A passionate plea to preserve and renew public education, The Death and Life of the Great American School System is a radical change of heart from one of America's best-known education experts. Diane Ravitch-former assistant secretary of education and a leader in the drive to create a national curriculum-examines her career in education reform and repudiates positions that she once staunchly advocated. Drawing on over forty years of research and experience, Ravitch critiques today's most popular ideas for restructuring schools, including privatization, standardized testing, punitive accountability, and the feckless multiplication of charter schools. She shows conclusively why the business model is not an appropriate way to improve schools. Using examples from major cities like New York, Philadelphia, Chicago, Denver, and San Diego, Ravitch makes the case that public education today is in peril. Ravitch includes clear prescriptions for improving America's schools: leave decisions about schools to educators, not politicians or businessmen devise a truly national curriculum that sets out what children in every grade should be learning expect charter schools to educate the kids who need help the most, not to compete with public schools pay teachers a fair wage for their work, not "merit pay" based on deeply flawed and unreliable test scores encourage family involvement in education from an early age The Death and Life of the Great American School System is more than just an analysis of the state of play of the American education system.
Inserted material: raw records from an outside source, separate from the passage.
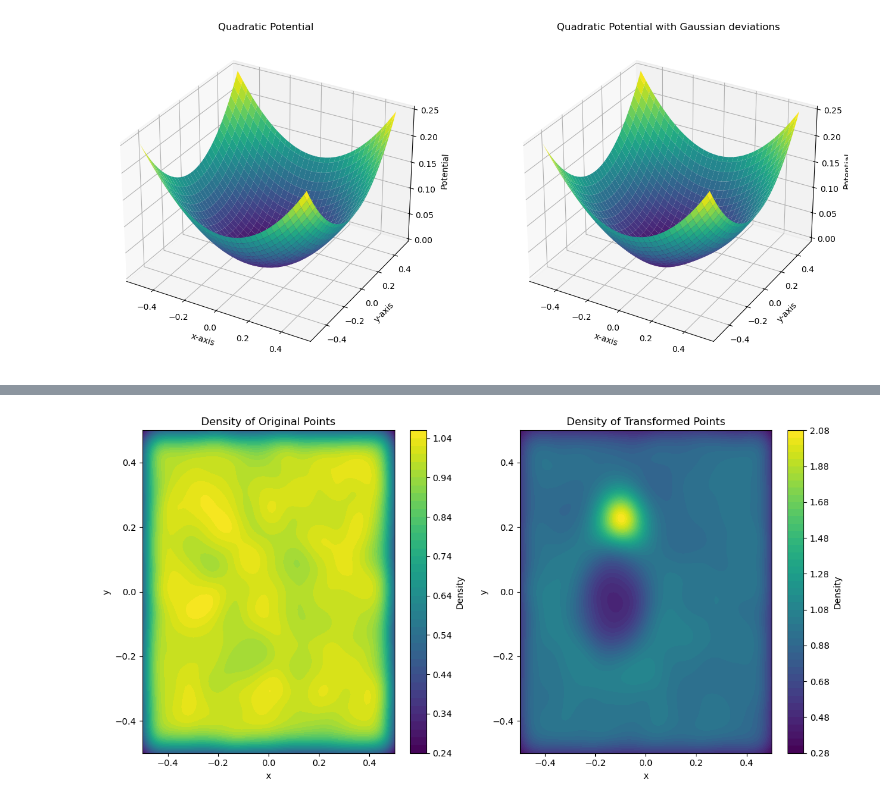
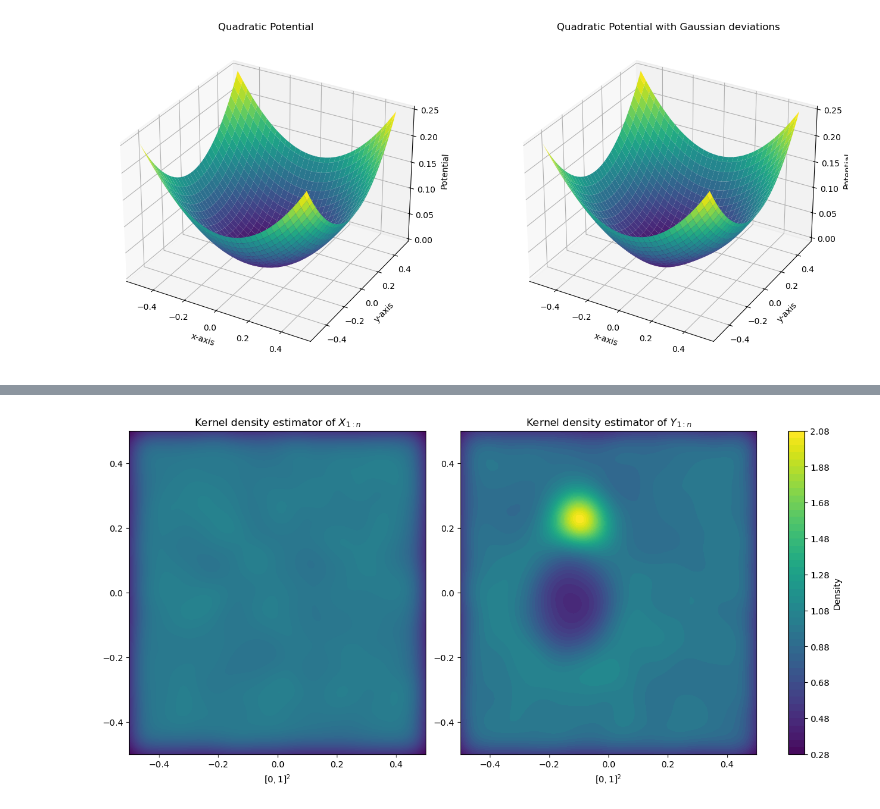
Before and after one commit to clemlal/PrivateSmoothTransportMapRNArgMin, a Jupyter notebook: main.ipynb, the cells around one changed output, grey strips where cells are left out. Drawn from its saved outputs; the diff is of its cells as text; code cells hidden in the pictures.

```diff
--- a/main.ipynb
+++ b/main.ipynb
@@ -167,46 +168,45 @@ transformed_target_points[:, 0] = grad_potential[0][clipped_indices_target_untra
 transformed_target_points[:, 1] = grad_potential[1][clipped_indices_target_untransformed[:, 0], clipped_indices_target_untransformed[:, 1]]
 
 clipped_indices_transformed_target_points = clip_to_grid(transformed_target_points, (a, b), N)
-
-
-
-
-
-# Compute density using Gaussian KDE
-def compute_density(points, xlim, ylim, grid_size=100):
-    """Computes density using Gaussian KDE."""
-    kde = gaussian_kde(points.T)
-    x, y = np.linspace(xlim[0], xlim[1], grid_size), np.linspace(ylim[0], ylim[1], grid_size)
-    X, Y = np.meshgrid(x, y)
-    positions = np.vstack([X.ravel(), Y.ravel()])
-    density = kde(positions).reshape(X.shape)
-    return X, Y, density
-
-# Compute density for original and transformed points
-X_orig, Y_orig, density_orig = compute_density(clipped_original_points, (a, b), (a, b))
-X_trans, Y_trans, density_trans = compute_density(transformed_target_points, (a, b), (a, b))
-
-# Plot densities
-plt.figure(figsize=(12, 6))
-
-plt.subplot(1, 2, 1)
-plt.contourf(X_orig, Y_orig, density_orig, levels=50, cmap="viridis")
-plt.colorbar(label="Density")
-plt.title("Density of Original Points")
-plt.xlabel("x")
-plt.ylabel("y")
-
-plt.subplot(1, 2, 2)
-plt.contourf(X_trans, Y_trans, density_trans, levels=50, cmap="viridis")
-plt.colorbar(label="Density")
-plt.title("Density of Transformed Points")
-plt.xlabel("x")
-plt.ylabel("y")
-
-plt.tight_layout()
-plt.show()
-# %% [output]
-[figure, removed]
+# %%
+# Compute density using Gaussian KDE
+def compute_density(points, xlim, ylim, grid_size=100):
+    """Computes density using Gaussian KDE."""
+    kde = gaussian_kde(points.T)
+    x, y = np.linspace(xlim[0], xlim[1], grid_size), np.linspace(ylim[0], ylim[1], grid_size)
+    X, Y = np.meshgrid(x, y)
+    positions = np.vstack([X.ravel(), Y.ravel()])
+    density = kde(positions).reshape(X.shape)
+    return X, Y, density
+
+# Compute density for original and transformed points
+X_orig, Y_orig, density_orig = compute_density(clipped_original_points, (a, b), (a, b))
+X_trans, Y_trans, density_trans = compute_density(transformed_target_points, (a, b), (a, b))
+
+# Determine the global min and max density values across both plots
+vmin = min(density_orig.min(), density_trans.min())
+vmax = max(density_orig.max(), density_trans.max())
+
+# Plot densities with shared colorbar
+fig, axs = plt.subplots(1, 2, figsize=(12, 6), constrained_layout=True)
+
+# Plot first density
+contour_orig = axs[0].contourf(X_orig, Y_orig, density_orig, levels=50, cmap="viridis", vmin=vmin, vmax=vmax)
+axs[0].set_title(r"Kernel density estimator of $X_{1:n}$")
+axs[0].set_xlabel(r"$[0, 1]^2$")
+
+# Plot second density
+contour_trans = axs[1].contourf(X_trans, Y_trans, density_trans, levels=50, cmap="viridis", vmin=vmin, vmax=vmax)
+axs[1].set_title(r"Kernel density estimator of $Y_{1:n}$")
+axs[1].set_xlabel(r"$[0, 1]^2$")
+
+# Add a single shared colorbar
+cbar = fig.colorbar(contour_trans, ax=axs, orientation="vertical", label="Density")
+
+plt.savefig("X_and_Y_points.pdf")
+plt.show()
+# %% [output]
+[figure, added]
 # %%
 def discrete_legendre_transform(f, x_grid, y_grid):
     """
```
Also changed, not shown: parts of 3 cells of this notebook, 3 other files.
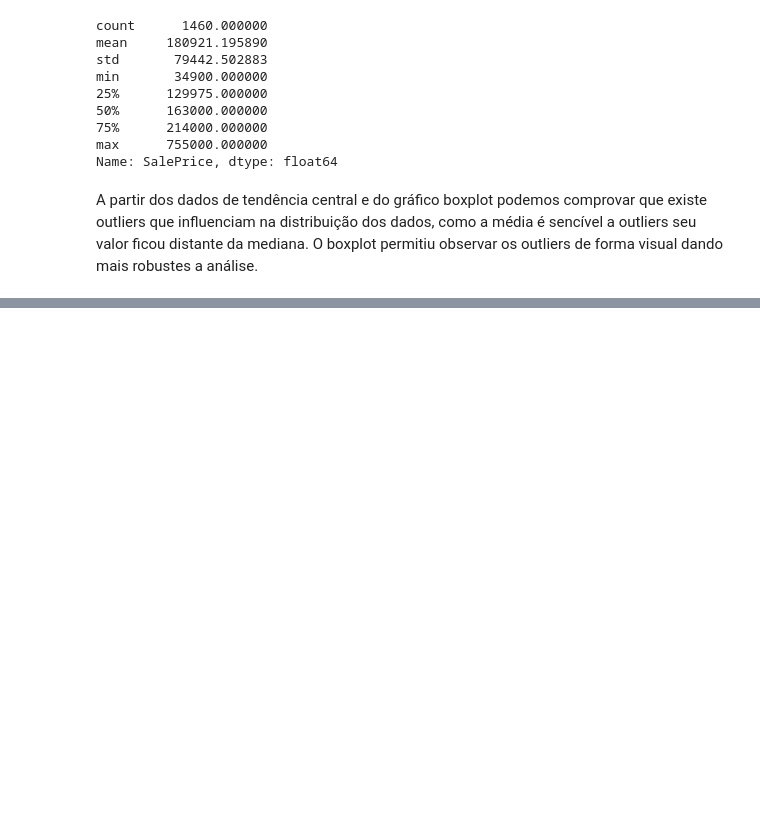
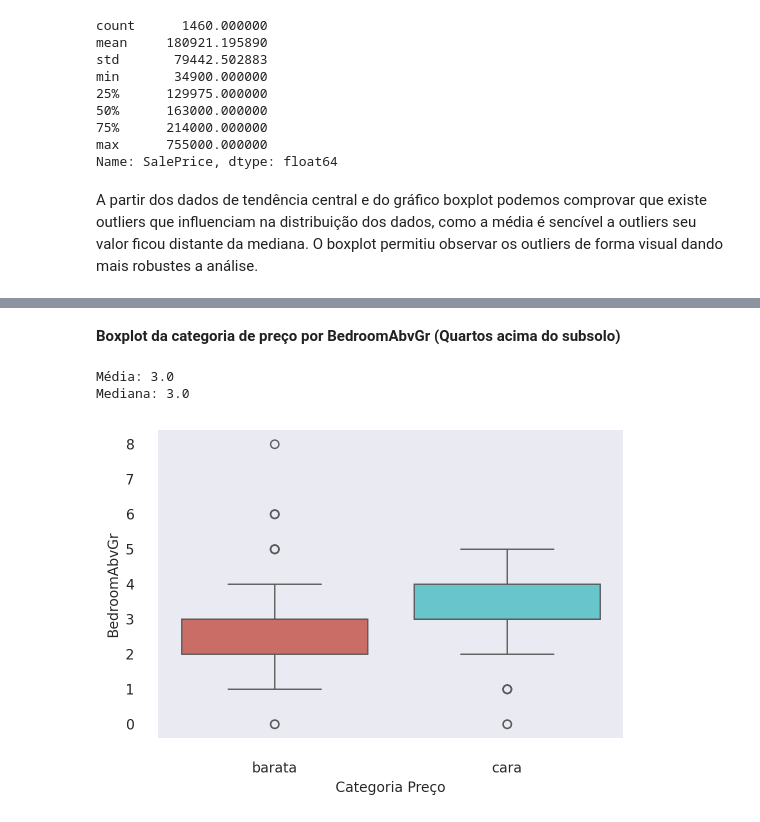
Before and after one commit to Oseiasdfarias/estatistica_do_basico_ao_avancado_EBA, a Jupyter notebook: estatistica_descritiva_house_pricing.ipynb, the cells around one changed output, grey strips where cells are left out. Saved outputs shown, nothing was run; the diff lists cells and outputs as text; code cells hidden in the pictures; blank space fills up the shorter version.

```diff
--- a/estatistica_descritiva_house_pricing.ipynb
+++ b/estatistica_descritiva_house_pricing.ipynb
@@ -201,0 +341,8 @@ A partir dos dados de tendência central e do gráfico boxplot podemos comprovar
+# %% [markdown]
+**Boxplot da categoria de preço por BedroomAbvGr (Quartos acima do subsolo)**
+# %%
+boxplot_preco("BedroomAbvGr")
+# %% [output]
+Média: 3.0
+Mediana: 3.0
+[figure, added]
```
Also changed, not shown: parts of 24 cells of this notebook.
It is a must-read for any stakeholder in the future of American schooling.